Rhetorical Analysis: Citizen Rights Over Government

1999 Words8 Pages
Elizabeth Taylor English 2329-005 Toni Holland October 8, 2014 Citizen Rights Over Government 19th century was a time when new ideas where emerging allowing for old traditions to be questioned, ideas ranging from the concept of God to, most importantly, the Civil government governing society. Because of rapid growth and the Manifest Destiny in full effect, the United States government implemented laws seemingly to better the lives of Citizens.. In “Resistance to Civil Government,” Henry David Thoreau, through the supplementing of rhetoric including anaphora and diction, argues the ineffectiveness of the government. In addition to outlining the hypocrisy and corruption , Thoreau courageously dots the short comings, responsibilities, as well…show more content…
Meanwhile, the men in government who create war safely control the war from a distance. Thoreau compares the same soldiers as having “no more respect than men of straw, or a lump of dirt, with the same sort of worth only as horses and dog” (845). The undermining of society ,as well as soldiers whom are well respected in society, is a another use of metaphor to manipulate a revolutionary actions from the audience. Thoreau explains the way the government has and continues to use soldiers as tools, more accurately, machine for their own personal gain without any conscious moral compass (845). Yet, just as soldiers are considered “good citizens,” Thoreau points out that “most legislators, politicians, lawyers, ministers, and office-holders, serve the State with their heads, and, as they rarely make moral distinctions, they are as likely to serve the devil, without intending it, as God” (845). Society is contradicting when righteous men are seem by society as enemies and put in jail. How is it that the government officials have the right to prosecute one wrong and tolerate corruption and greed on a daily basis within its…show more content…
A declaration solidified when Thoreau was put in prison for refusing to pay taxes, which was to help aid the Mexican War. For he feels that being forced to pay for something he does not believe to be moral can be said to be a form of slavery. Thoreau preaches that it is the responsibility of the people to come together and denounce the government. For “all men recognize the right of revolution; that is, the right to refuse allegiance to and to resist the government, when its tyranny or its inefficiency are great and unendurable” (845). Thoreau makes a point of clarifying that it is not to early to rebel against a government one believes to be unjust. For it is not only the right of the individual but rather the duty to society. He acts on this theory when he declines to pay taxes to Massachusetts for he felt it unjust to pay aid in a war which the government initiated to gain control of more territory. For this reason he was sent to jail. For in his mind, paying taxes to the government is a form of slavery which seems contradicting because he was not considered a slave in the constitution (Carton). Thoreau continues his argument by alluding to the Paley, advising citizens to be rebellious no matter what it costs, saying “individuals must do justice, cost what it may” (846). For the price of justice is worth the inconvenience of attaining it. No amount of strain can equal the freedom of one's one
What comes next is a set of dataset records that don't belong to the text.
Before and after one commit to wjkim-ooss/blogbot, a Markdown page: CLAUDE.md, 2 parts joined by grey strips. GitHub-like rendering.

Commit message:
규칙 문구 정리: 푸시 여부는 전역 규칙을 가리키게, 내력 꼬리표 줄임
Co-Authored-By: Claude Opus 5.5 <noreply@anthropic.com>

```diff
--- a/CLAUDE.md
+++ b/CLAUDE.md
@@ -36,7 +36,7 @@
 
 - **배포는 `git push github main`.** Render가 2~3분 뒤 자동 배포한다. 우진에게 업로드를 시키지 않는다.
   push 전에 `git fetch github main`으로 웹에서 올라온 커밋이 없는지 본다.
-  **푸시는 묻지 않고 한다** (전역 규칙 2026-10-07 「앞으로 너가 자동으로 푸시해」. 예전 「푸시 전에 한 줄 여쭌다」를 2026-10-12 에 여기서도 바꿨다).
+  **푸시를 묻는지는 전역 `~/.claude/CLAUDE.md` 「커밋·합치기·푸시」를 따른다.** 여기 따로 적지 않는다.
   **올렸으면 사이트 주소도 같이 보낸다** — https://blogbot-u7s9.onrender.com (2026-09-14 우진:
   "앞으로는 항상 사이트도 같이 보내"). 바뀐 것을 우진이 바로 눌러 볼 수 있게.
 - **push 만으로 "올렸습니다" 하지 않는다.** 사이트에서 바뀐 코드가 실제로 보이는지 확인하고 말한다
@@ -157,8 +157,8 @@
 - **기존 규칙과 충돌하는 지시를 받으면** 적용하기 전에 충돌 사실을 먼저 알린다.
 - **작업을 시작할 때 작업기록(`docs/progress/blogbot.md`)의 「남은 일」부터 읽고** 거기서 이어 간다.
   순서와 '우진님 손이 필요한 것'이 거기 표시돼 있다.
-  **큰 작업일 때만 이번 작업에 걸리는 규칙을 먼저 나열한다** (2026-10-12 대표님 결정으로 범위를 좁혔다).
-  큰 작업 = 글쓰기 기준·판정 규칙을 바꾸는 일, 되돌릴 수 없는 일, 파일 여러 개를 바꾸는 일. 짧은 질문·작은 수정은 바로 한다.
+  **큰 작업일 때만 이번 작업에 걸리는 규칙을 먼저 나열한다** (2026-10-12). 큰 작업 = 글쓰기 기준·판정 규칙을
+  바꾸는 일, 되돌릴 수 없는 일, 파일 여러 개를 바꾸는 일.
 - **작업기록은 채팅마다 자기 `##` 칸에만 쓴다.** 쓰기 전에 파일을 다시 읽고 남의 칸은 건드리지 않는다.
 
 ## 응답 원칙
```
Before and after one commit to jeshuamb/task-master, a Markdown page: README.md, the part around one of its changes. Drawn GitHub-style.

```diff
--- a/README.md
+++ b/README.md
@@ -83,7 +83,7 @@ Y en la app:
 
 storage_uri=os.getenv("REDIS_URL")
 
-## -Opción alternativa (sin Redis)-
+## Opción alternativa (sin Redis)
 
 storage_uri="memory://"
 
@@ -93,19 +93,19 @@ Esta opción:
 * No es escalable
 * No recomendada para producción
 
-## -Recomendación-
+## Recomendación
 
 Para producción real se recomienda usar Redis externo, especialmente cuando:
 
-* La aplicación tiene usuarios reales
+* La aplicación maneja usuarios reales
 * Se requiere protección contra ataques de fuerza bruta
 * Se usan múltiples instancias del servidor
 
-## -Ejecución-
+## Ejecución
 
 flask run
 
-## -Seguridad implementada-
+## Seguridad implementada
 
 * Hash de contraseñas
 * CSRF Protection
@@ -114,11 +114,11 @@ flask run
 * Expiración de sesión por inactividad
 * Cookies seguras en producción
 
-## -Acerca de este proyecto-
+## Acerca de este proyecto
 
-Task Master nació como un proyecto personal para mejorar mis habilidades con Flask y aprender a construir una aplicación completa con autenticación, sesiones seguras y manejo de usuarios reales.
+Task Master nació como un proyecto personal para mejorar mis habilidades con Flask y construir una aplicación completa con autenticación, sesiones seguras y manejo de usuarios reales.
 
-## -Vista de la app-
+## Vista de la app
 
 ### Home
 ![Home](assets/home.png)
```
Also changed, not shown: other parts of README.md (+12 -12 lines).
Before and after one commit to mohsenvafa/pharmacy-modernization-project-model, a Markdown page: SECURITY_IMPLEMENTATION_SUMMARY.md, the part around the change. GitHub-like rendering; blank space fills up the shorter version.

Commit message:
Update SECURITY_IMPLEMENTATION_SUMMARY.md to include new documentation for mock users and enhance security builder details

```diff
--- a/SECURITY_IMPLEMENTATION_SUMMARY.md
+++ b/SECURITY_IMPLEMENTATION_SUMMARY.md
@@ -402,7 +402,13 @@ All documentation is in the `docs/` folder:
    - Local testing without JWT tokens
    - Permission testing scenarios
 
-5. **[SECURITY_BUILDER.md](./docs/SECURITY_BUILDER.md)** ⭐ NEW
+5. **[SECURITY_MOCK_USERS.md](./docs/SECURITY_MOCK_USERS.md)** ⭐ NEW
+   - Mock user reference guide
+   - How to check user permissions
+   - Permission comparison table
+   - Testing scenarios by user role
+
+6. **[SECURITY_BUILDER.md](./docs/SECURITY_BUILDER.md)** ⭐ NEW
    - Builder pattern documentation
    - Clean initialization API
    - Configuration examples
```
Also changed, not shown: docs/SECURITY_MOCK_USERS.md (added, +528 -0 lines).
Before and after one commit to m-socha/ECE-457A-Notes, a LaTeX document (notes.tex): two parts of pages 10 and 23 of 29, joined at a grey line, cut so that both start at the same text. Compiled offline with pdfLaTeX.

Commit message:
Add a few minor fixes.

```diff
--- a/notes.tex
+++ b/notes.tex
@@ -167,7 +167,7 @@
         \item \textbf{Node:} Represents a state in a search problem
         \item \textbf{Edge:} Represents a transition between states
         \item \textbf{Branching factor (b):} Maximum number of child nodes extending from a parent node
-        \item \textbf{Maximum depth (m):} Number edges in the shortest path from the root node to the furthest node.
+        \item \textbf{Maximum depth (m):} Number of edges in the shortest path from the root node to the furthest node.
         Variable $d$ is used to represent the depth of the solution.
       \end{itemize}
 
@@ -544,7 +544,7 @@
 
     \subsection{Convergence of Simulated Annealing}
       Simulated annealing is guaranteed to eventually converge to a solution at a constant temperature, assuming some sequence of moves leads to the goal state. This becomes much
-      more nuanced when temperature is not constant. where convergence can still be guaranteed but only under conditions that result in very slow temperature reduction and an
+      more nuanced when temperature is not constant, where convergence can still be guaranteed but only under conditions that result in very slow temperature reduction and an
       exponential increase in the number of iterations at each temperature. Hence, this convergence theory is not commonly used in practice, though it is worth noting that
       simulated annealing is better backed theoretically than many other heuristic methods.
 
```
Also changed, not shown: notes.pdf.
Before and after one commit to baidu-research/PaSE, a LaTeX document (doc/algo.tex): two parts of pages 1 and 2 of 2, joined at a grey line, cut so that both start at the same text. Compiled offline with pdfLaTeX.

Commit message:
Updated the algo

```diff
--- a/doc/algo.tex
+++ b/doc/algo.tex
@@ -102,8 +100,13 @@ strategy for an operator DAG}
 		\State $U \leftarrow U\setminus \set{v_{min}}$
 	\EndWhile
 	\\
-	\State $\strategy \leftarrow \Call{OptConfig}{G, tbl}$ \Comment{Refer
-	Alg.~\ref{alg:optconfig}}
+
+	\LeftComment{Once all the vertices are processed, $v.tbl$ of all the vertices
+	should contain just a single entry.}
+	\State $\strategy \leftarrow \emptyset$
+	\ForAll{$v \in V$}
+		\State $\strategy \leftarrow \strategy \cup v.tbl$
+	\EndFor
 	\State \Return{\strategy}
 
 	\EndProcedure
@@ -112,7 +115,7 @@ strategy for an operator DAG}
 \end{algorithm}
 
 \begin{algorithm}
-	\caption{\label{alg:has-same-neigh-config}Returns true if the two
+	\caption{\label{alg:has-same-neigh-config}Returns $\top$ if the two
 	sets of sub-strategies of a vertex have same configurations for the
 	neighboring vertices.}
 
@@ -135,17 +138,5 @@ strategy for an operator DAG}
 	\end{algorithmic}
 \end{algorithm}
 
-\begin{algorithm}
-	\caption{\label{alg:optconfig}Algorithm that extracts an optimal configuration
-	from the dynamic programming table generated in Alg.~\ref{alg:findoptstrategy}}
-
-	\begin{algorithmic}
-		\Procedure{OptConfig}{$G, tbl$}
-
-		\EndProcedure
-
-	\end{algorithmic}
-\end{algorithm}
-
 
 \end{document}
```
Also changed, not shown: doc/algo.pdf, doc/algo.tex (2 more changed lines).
More about Rhetorical Analysis: Citizen Rights Over Government

Open Document